Nasim Rebecca Asl and I worked together in the handover between our residencies to create a virtual travel piece. Over the course of a week, we sent each other coordinates, live streams and even driving tours of locations across the globe to use as writing prompts for three poems.
Lockdowns and the pandemic have taken travelling off the cards for the vast majority of us. It’s still very uncertain as to when international travel will operate ‘normally’ once more; we’ve all spent days and weeks cooped up staying at home. This project has been a chance to experience new places and imagine the world beyond the four walls we’ve been trapped in for far too long.
We hope you enjoy traveling with us.
Monday 23rd August:
An evening drive through Tokyo, with a soft voice
speaking over electronic piano keys
to drift you into ASMR induced sleep.
The sky in shades of grey dusk blends
with the red of fluorescent lights
and the golden hour chases us
all round the globe, shines here across buildings of glass.
Cocooned amongst their neat linear rows, I wonder
how it feels to be here with purpose,

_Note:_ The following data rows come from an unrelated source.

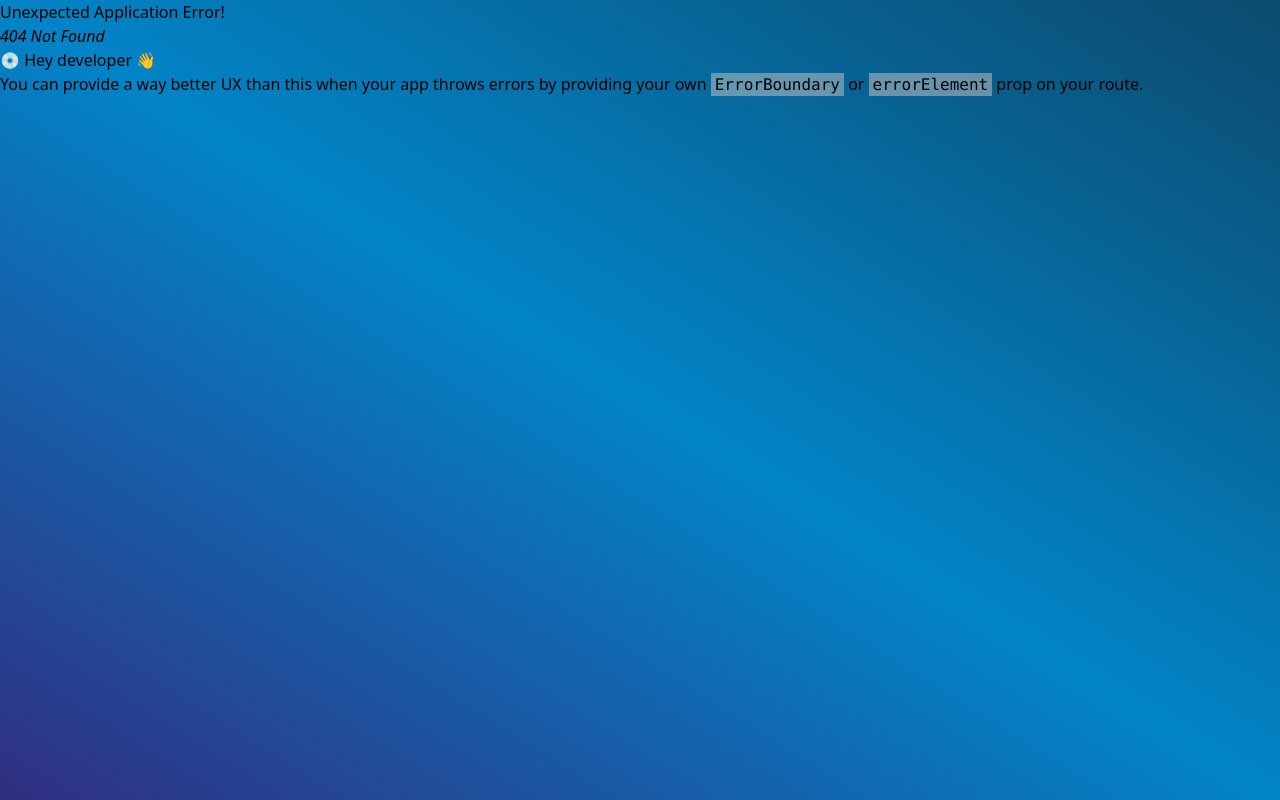
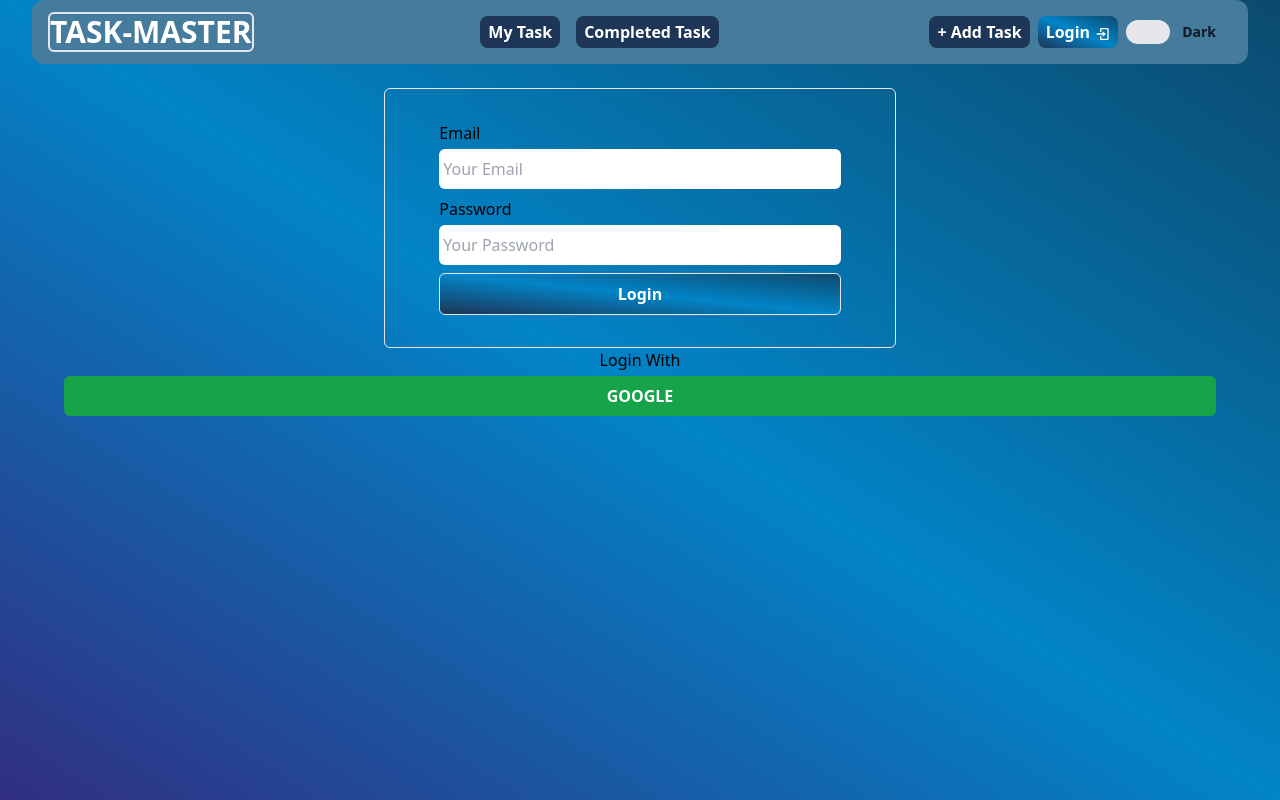
Before and after one commit to zahidhasan125/my-task-master-client, a React (Create React App) app: page /login in a window 1280 px wide. Before the commit this address had no page. Built offline with nearby package versions, Linux system fonts and the light colour scheme.

Commit message:
login form created

```diff
--- a/src/Routes/Routes.js
+++ b/src/Routes/Routes.js
@@ -3,6 +3,7 @@ import Main from "../layouts/Main";
 import AddTask from "../components/Navbar/AddTask";
 import MyTasks from "../components/MyTasks/MyTasks";
 import CompletedTask from "../components/CompletedTask/CompletedTask";
+import Login from "../components/Login/Login";
 
 export const router = createBrowserRouter(
     [
@@ -21,6 +22,10 @@ export const router = createBrowserRouter(
                 {
                     path: '/completed',
                     element: <CompletedTask />
+                },
+                {
+                    path: '/login',
+                    element: <Login />
                 }
             ]
         }
--- /dev/null
+++ b/src/components/Login/Login.js
@@ -0,0 +1,38 @@
+import React, { useContext } from 'react';
+import { AuthContext } from '../../contexts/AuthProvider';
+
+const Login = () => {
+    // const { user, loading, createUser, providerLogin, userLogin, verifyUserEmail, logOut } = useContext(AuthContext);
+
+    const handleLogin = (e) => {
+        e.preventDefault();
+        console.log('Form submitted.');
+    }
+
+    const handleGoogle = () => {
+        console.log('Google clicked.');
+    }
+    return (
+        <>
+            <form className='w-[60%] md:w-[40%] mx-auto flex flex-col items-center justify-center gap-2 border rounded-md p-8' onSubmit={handleLogin}>
+                <div className='flex flex-col gap-1 w-[90%] mx-auto'>
+                    <span>Email</span>
+                    <input className='md:py-2 rounded-md dark:bg-gray-600 dark:text-white pl-1' type="email" name='email' placeholder='Your Email' />
+                </div>
+                <div className='flex flex-col gap-1 w-[90%] mx-auto'>
+                    <span>Password</span>
+                    <input className='md:py-2 rounded-md dark:bg-gray-600 dark:text-white pl-1' type="password" name='password' placeholder='Your Password' />
+                </div>
+                <button type='submit' className='md:py-2 border font-bold w-[90%] bg-gradient-to-tr from-[#1d3557] via-sky-600  to-sky-900 rounded-md text-white'>Login</button>
+
+            </form>
+
+            <div className='flex flex-col gap-1 w-[90%] mx-auto'>
+                <span className='text-center'>Login With</span>
+                <button type='submit' onClick={handleGoogle} className='md:py-2 rounded-md font-bold bg-green-600 text-white'>GOOGLE</button>
+            </div>
+        </>
+    );
+};
+
+export default Login;
--- a/src/components/Navbar/Navbar.js
+++ b/src/components/Navbar/Navbar.js
@@ -31,6 +31,7 @@ const Navbar = () => {
         themeSwitch();
     }
     themeCheck();
+
     return (
         <div className='flex w-full md:w-[95%] max-w-7xl mx-auto bg-[#457b9d] dark:bg-stone-900 h-16 px-4 mb-6 text-white items-center justify-between rounded-xl '>
             <h1 className='text-3xl font-extrabold uppercase border-2 border-double rounded-md'>Task-Master</h1>
@@ -47,7 +48,7 @@ const Navbar = () => {
                     <Link to="/completed"><li className='bg-[#1d3557] px-2 py-1 rounded-lg font-bold cursor-pointer'>Completed Task</li></Link>
                     <Link to="/"><li className='bg-[#1d3557] px-2 py-1 rounded-lg font-bold cursor-pointer'>+ Add Task</li></Link>
                     {
-                        <Link to="/"><li className='bg-gradient-to-tr from-[#1d3557] via-sky-600  to-sky-900  px-2 py-1 rounded-lg font-bold cursor-pointer'>Login<BiLogIn className='inline ml-1' /></li></Link>
+                        <Link to="/login"><li className='bg-gradient-to-tr from-[#1d3557] via-sky-600  to-sky-900  px-2 py-1 rounded-lg font-bold cursor-pointer'>Login<BiLogIn className='inline ml-1' /></li></Link>
                     }
                 </ul>
             </label>
@@ -64,7 +65,7 @@ const Navbar = () => {
 
                     <Link to="/"><li className='bg-[#1d3557] px-2 py-1 rounded-lg font-bold cursor-pointer'>+ Add Task</li></Link>
                     {
-                        <Link to="/"><li className='bg-gradient-to-tr from-[#1d3557] via-sky-600  to-sky-900  px-2 py-1 rounded-lg font-bold cursor-pointer'>Login<BiLogIn className='inline ml-1' /></li></Link>
+                        <Link to="/login"><li className='bg-gradient-to-tr from-[#1d3557] via-sky-600  to-sky-900  px-2 py-1 rounded-lg font-bold cursor-pointer'>Login<BiLogIn className='inline ml-1' /></li></Link>
                     }
                     <label className="inline-flex relative items-center cursor-pointer">
                         <input type="checkbox" onClick={handleDarkMode} value="" className="sr-only peer" defaultChecked={isDark === 'dark' ? true : false} />
```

not sequestered by the limiting view of a car,
but to inhabit a whole life in this place, I wonder
while crossing a bridge that appears like golden gates,
into the warm light of dusk.
It is hot in Havana but I am cold,
a golden breeze that glides, floats
through the capital’s blue-sky streets
and shadowed alleys, careening past
pedestrians who already know these roads.
Buildings – blush, mint, marigold – sway
and arch to the steady trill of the claves,
bow to the lament of the flute. Their shutters
beat through peeling paint. Horns bleat
with laughter as vintage cars as old as revolution,
Volgas and Chryslers and Ford Fairlanes,
race past a regiment of silent
spectators. The heart of the city
slips down a side-street I cannot reach.
Wednesday 25th August:
29.9355° N, 52.8916° E
Upon landing in Persepolis,
I’m greeted with the grimaced
face of a frozen tourist
venturing across ancient land,
staring at hind legs of stone
guards, human and animalesque,
outlining the posthumous memory
of a door to an ancient gate
lain bare to expose the flourishing
hills behind, tinged brown from heat.
In sepia I see the the brown slant of pillars
pointing eternally skyward, no domed
roof to hold onto. Flanked by a wall
of sturdy soldiers, engraved in
and before it all a pair stairs vault
downwards into the shallow
domain of imposed glass with
a sphere of plastic tubing,
ringed marks of their enclosure
of that pulsating life force, water
moves beneath following the rhythm
of land despite all of life that’s locked
in stone and dust.
Asku Prefecture, China
41.1688° N, 80.2606° E
I am an NPC in a cyberpunk vision,
an extra in a dystopian film,
dazzled by this city of the future.
The flats behind me could be CGI,
pixel, code. I can almost pretend
the families inside are happy, not hiding,
that they do not pray five times a day,
do not brace themselves when a foot
thuds outside their door, do not know
what soon will come. Their milk and honey
prop food, not rations. If only the director
could yell cut, and their neighbours
could come flooding home to light lamps,
cook family recipes, sing lullabies to innocent
children, to love and fight and live.
This could be a city of the future.
The buildings are already traced with neon. t
Their noble outlines blocking the night
and the prying eyes of satellites.
Friday 26th August:
I dove too late to see the colours
to be shocked by the depth of blue
and clarity of the ocean floor,
greeted with darkness, and fragments
of dust passing in front of my eyes.
In the absence of noise, I hear everything,
the crackle of ocean like a fire burning
in the oceans belly, the buzz of fish
as they swim in jolting movements,
a low thrum underneath it all
white noise cracking louder-
When I rise, to gasp and breath air,
I’m greeted with a string of lights
pearls strung across the harbours
edge, engulfing the jagged edge
of cliff in their glare,
reflecting the ripples of ocean
like the gloomy orb in replacement
of the moon, the air is quiet
cold and fresh as I drive to Thessaloniki,
joined by the sounds of strings thrumbing
with certainty, the warbling cry of singers
calling forth, from the future some bright day
when this time, I’ll return to hear the clear blue.
It looks like a dry heat, a air thin
and keening for rain heat. Or maybe,
more humid heat, torrid heat, skin drinking
from the altar of the air kind of heat,
the kind of heat that frizzes hair
into haloes. Outside the temple,
the courtyard fountain is a liturgical gurgle.
A tourist kneels, knees stained with dust,
scoops with cupped hands, sips, offers
water to her parched son
and his sun-bronzed flesh. Droplets
congregate on his lips. His mother
wipes his hallowed skin. She kisses
his head, folds him into her body.